# Concepts#

Unlike its predecessor NeuroBayes, Cyclic Boosting is not a neural network. According to several aspects, the model family that can be considered closest relatives to Cyclic Boosting are Generalized Additive Models:

support of different scenarios and target ranges and by means of link functions

optimization of factors by coordinate descent, similar to backfitting

smoothing of factor distributions for each feature, similar to smoothing terms

That means Cyclic Boosting is not a deep learning approach, but a blend of concepts from several shallow machine learning algorithms. It shines on structured, heterogeneous data sets, especially ones with categorical features of high cardinality.

## Binning#

The whole mechanism of Cyclic Boosting is based on the pre-requisite of binning of the different features, set via flags:

Categorical features retain their original categories (learning specific factors for each of the bins, supporting categorical features with high cardinality).

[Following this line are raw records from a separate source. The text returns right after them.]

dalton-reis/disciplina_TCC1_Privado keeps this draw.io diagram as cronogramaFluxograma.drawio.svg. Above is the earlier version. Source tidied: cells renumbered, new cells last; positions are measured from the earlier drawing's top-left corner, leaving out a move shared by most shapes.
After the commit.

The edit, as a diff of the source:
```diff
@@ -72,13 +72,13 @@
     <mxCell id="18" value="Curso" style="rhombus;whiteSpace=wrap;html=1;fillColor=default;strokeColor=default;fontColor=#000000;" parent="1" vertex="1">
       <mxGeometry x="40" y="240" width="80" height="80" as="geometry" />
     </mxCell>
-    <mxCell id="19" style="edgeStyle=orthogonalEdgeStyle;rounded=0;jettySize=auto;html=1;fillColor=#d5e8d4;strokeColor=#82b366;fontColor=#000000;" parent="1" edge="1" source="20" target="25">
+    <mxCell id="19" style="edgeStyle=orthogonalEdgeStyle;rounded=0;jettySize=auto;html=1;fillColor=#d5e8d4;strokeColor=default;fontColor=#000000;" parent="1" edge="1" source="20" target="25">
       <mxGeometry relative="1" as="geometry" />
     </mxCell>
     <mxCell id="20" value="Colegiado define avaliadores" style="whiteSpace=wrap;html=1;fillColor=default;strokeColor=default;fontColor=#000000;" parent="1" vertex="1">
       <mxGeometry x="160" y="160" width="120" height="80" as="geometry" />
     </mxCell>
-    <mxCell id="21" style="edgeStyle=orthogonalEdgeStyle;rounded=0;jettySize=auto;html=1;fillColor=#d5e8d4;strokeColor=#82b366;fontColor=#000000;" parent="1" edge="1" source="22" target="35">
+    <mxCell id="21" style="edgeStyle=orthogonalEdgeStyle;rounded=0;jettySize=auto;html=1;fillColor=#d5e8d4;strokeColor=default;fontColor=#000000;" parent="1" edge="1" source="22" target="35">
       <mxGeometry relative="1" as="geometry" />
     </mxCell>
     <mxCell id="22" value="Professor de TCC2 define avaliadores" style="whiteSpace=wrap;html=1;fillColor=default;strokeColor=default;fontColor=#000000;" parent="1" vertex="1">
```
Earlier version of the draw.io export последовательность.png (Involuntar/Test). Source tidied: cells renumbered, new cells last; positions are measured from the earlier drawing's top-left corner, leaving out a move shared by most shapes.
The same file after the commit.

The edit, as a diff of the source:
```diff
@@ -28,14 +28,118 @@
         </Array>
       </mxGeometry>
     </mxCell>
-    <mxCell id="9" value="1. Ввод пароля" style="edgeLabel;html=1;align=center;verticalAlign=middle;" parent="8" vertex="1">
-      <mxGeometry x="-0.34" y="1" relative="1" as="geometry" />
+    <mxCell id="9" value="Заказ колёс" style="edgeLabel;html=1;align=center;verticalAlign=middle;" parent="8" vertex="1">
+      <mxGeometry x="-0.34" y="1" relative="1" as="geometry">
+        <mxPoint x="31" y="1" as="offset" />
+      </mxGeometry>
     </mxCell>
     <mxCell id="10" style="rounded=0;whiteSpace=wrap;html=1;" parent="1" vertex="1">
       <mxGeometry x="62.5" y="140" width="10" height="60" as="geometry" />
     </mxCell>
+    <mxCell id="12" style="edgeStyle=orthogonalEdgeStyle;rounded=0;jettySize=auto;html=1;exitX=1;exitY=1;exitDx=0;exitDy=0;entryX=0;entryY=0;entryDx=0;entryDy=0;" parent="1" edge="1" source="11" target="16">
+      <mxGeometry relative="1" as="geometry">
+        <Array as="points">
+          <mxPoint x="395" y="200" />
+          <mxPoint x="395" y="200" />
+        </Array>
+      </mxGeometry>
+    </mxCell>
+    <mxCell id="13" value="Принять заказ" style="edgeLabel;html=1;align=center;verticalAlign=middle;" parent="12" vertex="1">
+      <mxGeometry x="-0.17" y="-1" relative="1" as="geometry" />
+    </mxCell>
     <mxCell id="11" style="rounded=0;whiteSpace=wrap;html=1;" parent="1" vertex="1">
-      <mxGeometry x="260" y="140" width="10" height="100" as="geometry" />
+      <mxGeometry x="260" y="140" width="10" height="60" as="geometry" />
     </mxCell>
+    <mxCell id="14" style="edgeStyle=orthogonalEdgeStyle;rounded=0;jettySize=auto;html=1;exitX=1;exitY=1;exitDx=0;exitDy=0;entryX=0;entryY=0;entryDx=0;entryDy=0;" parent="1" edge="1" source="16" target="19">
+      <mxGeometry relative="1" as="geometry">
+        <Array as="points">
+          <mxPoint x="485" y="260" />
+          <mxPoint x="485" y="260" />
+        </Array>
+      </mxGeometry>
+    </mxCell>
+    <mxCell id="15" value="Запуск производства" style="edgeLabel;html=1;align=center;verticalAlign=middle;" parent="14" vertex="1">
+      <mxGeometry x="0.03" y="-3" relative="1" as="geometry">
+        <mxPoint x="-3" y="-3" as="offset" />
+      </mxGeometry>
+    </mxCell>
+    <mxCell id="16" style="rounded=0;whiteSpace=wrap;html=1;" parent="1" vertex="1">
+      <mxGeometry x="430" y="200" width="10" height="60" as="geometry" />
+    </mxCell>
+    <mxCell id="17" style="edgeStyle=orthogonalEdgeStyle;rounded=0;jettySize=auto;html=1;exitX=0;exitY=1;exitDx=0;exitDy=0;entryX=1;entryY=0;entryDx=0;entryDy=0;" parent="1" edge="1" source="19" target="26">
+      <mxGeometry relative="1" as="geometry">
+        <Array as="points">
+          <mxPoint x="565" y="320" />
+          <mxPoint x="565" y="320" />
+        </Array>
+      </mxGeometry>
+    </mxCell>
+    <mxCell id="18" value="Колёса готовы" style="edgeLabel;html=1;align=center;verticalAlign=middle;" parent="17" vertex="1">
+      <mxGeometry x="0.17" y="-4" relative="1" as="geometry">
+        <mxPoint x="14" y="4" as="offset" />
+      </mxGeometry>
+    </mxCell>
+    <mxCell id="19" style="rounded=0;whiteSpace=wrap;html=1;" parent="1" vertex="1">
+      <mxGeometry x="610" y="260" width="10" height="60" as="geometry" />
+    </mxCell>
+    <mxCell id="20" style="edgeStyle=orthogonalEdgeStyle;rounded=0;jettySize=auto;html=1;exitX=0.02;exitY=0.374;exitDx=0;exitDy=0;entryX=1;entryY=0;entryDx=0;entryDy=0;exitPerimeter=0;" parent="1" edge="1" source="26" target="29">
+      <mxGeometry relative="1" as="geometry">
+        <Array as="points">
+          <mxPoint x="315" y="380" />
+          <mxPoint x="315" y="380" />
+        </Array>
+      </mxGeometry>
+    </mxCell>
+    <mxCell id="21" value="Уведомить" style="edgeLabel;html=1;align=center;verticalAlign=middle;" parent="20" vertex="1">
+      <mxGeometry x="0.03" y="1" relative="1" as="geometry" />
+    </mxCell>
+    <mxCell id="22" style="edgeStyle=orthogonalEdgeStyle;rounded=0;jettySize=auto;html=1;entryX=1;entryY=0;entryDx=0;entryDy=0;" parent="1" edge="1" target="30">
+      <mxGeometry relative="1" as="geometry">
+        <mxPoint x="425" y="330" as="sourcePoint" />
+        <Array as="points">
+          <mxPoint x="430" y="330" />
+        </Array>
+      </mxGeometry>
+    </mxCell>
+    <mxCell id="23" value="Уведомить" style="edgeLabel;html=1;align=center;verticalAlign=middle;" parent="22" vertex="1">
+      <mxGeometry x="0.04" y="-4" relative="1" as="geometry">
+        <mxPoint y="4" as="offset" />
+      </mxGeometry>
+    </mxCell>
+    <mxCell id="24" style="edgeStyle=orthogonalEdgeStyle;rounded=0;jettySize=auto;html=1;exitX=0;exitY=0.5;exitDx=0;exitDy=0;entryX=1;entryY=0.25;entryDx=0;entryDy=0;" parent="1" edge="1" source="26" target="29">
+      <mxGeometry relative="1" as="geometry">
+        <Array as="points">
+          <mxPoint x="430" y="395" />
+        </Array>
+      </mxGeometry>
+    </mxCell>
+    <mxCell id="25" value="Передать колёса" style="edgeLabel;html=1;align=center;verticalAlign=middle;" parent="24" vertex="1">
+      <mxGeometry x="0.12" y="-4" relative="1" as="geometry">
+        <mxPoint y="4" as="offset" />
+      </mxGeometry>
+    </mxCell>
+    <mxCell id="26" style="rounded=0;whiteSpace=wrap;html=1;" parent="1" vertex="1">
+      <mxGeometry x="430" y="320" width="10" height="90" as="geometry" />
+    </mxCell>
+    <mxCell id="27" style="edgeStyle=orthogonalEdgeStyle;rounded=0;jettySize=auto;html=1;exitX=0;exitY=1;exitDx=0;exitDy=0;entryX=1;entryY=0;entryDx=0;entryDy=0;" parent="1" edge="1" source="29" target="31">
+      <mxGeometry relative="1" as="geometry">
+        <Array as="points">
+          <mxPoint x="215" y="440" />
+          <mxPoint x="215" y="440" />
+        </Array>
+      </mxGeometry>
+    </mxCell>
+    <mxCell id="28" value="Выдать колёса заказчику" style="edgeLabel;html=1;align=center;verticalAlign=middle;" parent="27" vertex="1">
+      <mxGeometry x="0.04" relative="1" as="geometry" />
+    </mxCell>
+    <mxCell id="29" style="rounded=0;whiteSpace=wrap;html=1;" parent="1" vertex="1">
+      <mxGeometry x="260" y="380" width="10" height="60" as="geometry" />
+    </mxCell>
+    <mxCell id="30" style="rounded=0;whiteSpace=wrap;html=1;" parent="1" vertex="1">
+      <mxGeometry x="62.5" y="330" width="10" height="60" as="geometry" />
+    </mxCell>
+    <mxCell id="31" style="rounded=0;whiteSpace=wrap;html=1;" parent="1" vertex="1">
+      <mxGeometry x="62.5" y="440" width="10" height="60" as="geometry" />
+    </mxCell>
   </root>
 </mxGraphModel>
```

Continuous features are discretized to either having same bin widths (equidistant binning) or containing approximately the same number of observations in each bin (equistatistics binning with different bin widths).

Missing values are collected in a dedicated bin and the corresponding factor is either learned or set to an uninformative, neutral value.

A loose resemblance might be seen with histogram binning in LightGBM.

## Training Procedure#

The empirical risk minimization in the Cyclic Boosting training is implemented by a cyclic coordinate descent optimization algorithm (kind of forward-stagewise modeling, aka boosting) minimizing the cost function of the quadratic loss in each feature bin. (A more detailed explanation can be found in this presentation.)

The combination of binning and coordinate descent corresponds to a local optimization, enabling low-bias predictions of rare observations.

Some details:

The update of factors can either be done gradually (updating the value from the previous iteration for each feature bin) or from scratch for each feature in each iteration (depending on a model hyperparameter

`aggregate`

).A learning rate can be applied if dependence on feature sequence is unwanted.

Regularization is performed by means of a Bayesian factor update according to conjugate prior distributions (e.g., gamma prior with Poisson likelihood or beta prior with binomial likelihood).

It is possible to update given prior predictions in a Bayesian way.

## Smoothing#

Instead of using the factors estimated according to the fitting scheme above directly, smoothed factors are used for subsequent optimization. For this, typically generic functions (e.g., orthogonal polynomials) are fitted to the factor distributions of in the different bins of each feature. Separate smoothings are applied to each feature in each iteration.

This somothing procedure can be considered a kind of regularizatio and helps to avoid overfitting (drastically reducing variance) by ignoring statistical fluctuations in the factors.

Choosing specific smoothing functions (e.g., monotonic, sinusoidal, (piecewise) linear) can be used as a way to include prior knowledge about the dependencies between different features and the target values.

## Interaction Terms#

By means of multi-dimensional binning, it is straight-forward to construct interaction terms, i.e., features composed of several original input variables (e.g., two-dimensional or three-dimensional interactions). The factor estimation is done in the same way as for one-dimensional features and smoothing can, for example, be applied across one of the axes (GroupBySmoother).

The local optimization in interaction terms can be used to cover even rarer observations.

## Sample Weights#

Binning also allows a natural way to imply sample weights during the training procedure. This can be very helpful when it is desirable to focus on specific classes of observation, e.g., higher weighting of recent observations in time series tasks.

By using negative sample weights, this also enables background subtraction mode.